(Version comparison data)

Content starts

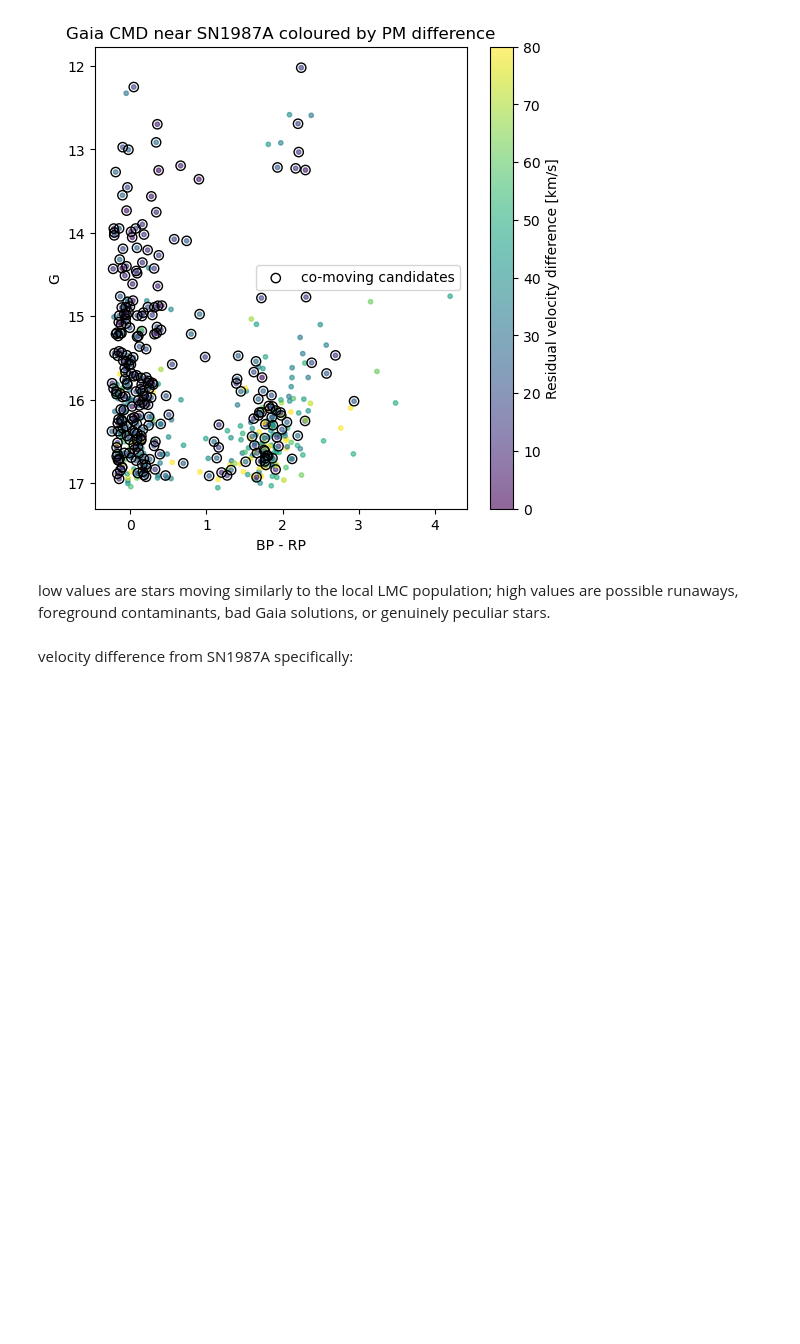
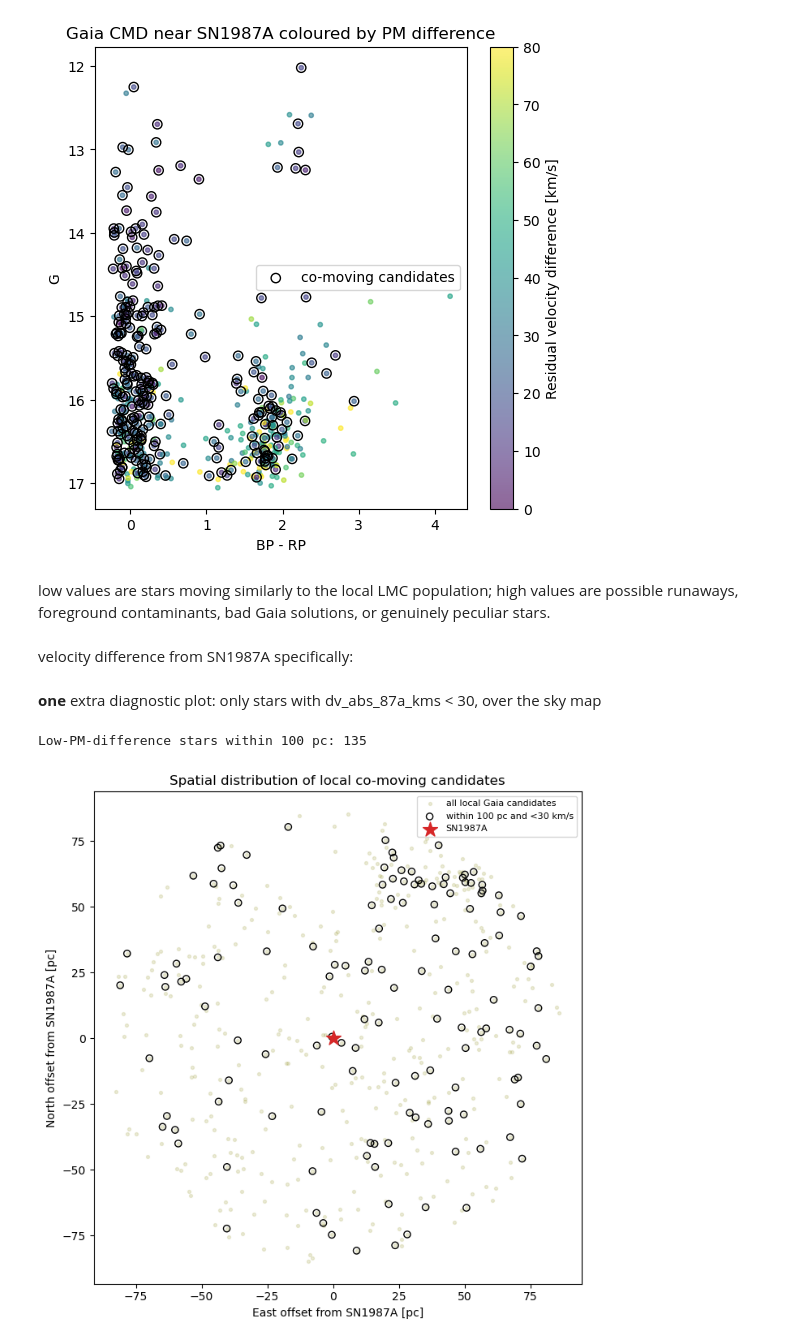
Before and after one commit to Wafeliniec/87A-progenitor-search, a Jupyter notebook: SN1987A_figures.ipynb, the cells around one changed output. Drawn from its saved outputs; the diff is of its cells as text; code cells hidden in the pictures; blank space fills up the shorter version.

```diff
--- a/SN1987A_figures.ipynb
+++ b/SN1987A_figures.ipynb
@@ -933,3 +933,50 @@ df["dv_abs_87a_kms"] = masyr_to_kms * np.sqrt(
     (df["pmra"] - pmra_87a)**2 +
     (df["pmdec"] - pmdec_87a)**2
 )
+# %% [markdown]
+**one** extra diagnostic plot: only stars with dv_abs_87a_kms < 30, over the sky map
+# %%
+# substructure check: where are the low-PM-difference stars?
+
+sub = df[
+    (df["dv_abs_87a_kms"] < 30) &
+    (df["sep_87a_pc"] < 100)
+    ].copy()
+
+print("Low-PM-difference stars within 100 pc:", len(sub))
+
+fig, ax = plt.subplots(figsize=(7, 7))
+
+ax.scatter(
+    df["x_pc"],
+    df["y_pc"],
+    s=8,
+    alpha=0.15,
+    color="olive",
+    label="all local Gaia candidates"
+)
+
+ax.scatter(
+    sub["x_pc"],
+    sub["y_pc"],
+    s=35,
+    facecolors="none",
+    edgecolors="black",
+    linewidths=1.0,
+    label="within 100 pc and <30 km/s"
+)
+
+ax.scatter(0, 0, marker="*", s=180, color="tab:red", label="SN1987A")
+
+ax.set_aspect("equal", adjustable="box")
+ax.set_xlabel("East offset from SN1987A [pc]")
+ax.set_ylabel("North offset from SN1987A [pc]")
+ax.set_title("Spatial distribution of local co-moving candidates")
+ax.legend(fontsize=8)
+
+plt.tight_layout()
+plt.savefig(fig_dir / "local_comoving_candidates_sky_distribution.png", dpi=300)
+plt.show()
+# %% [output]
+Low-PM-difference stars within 100 pc: 135
+[figure, added]
```
Also changed, not shown: 3 other files.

Content ends

* _Description of the task_: The data above are to be repeated word for word, with any pictures left out.

* _Output for this task_:
Before and after one commit to Wafeliniec/87A-progenitor-search, a Jupyter notebook: SN1987A_figures.ipynb, the cells around one changed output. Drawn from its saved outputs; the diff is of its cells as text; code cells hidden in the pictures; blank space fills up the shorter version.

```diff
--- a/SN1987A_figures.ipynb
+++ b/SN1987A_figures.ipynb
@@ -933,3 +933,50 @@ df["dv_abs_87a_kms"] = masyr_to_kms * np.sqrt(
     (df["pmra"] - pmra_87a)**2 +
     (df["pmdec"] - pmdec_87a)**2
 )
+# %% [markdown]
+**one** extra diagnostic plot: only stars with dv_abs_87a_kms < 30, over the sky map
+# %%
+# substructure check: where are the low-PM-difference stars?
+
+sub = df[
+    (df["dv_abs_87a_kms"] < 30) &
+    (df["sep_87a_pc"] < 100)
+    ].copy()
+
+print("Low-PM-difference stars within 100 pc:", len(sub))
+
+fig, ax = plt.subplots(figsize=(7, 7))
+
+ax.scatter(
+    df["x_pc"],
+    df["y_pc"],
+    s=8,
+    alpha=0.15,
+    color="olive",
+    label="all local Gaia candidates"
+)
+
+ax.scatter(
+    sub["x_pc"],
+    sub["y_pc"],
+    s=35,
+    facecolors="none",
+    edgecolors="black",
+    linewidths=1.0,
+    label="within 100 pc and <30 km/s"
+)
+
+ax.scatter(0, 0, marker="*", s=180, color="tab:red", label="SN1987A")
+
+ax.set_aspect("equal", adjustable="box")
+ax.set_xlabel("East offset from SN1987A [pc]")
+ax.set_ylabel("North offset from SN1987A [pc]")
+ax.set_title("Spatial distribution of local co-moving candidates")
+ax.legend(fontsize=8)
+
+plt.tight_layout()
+plt.savefig(fig_dir / "local_comoving_candidates_sky_distribution.png", dpi=300)
+plt.show()
+# %% [output]
+Low-PM-difference stars within 100 pc: 135
+[figure, added]
```
Also changed, not shown: 3 other files.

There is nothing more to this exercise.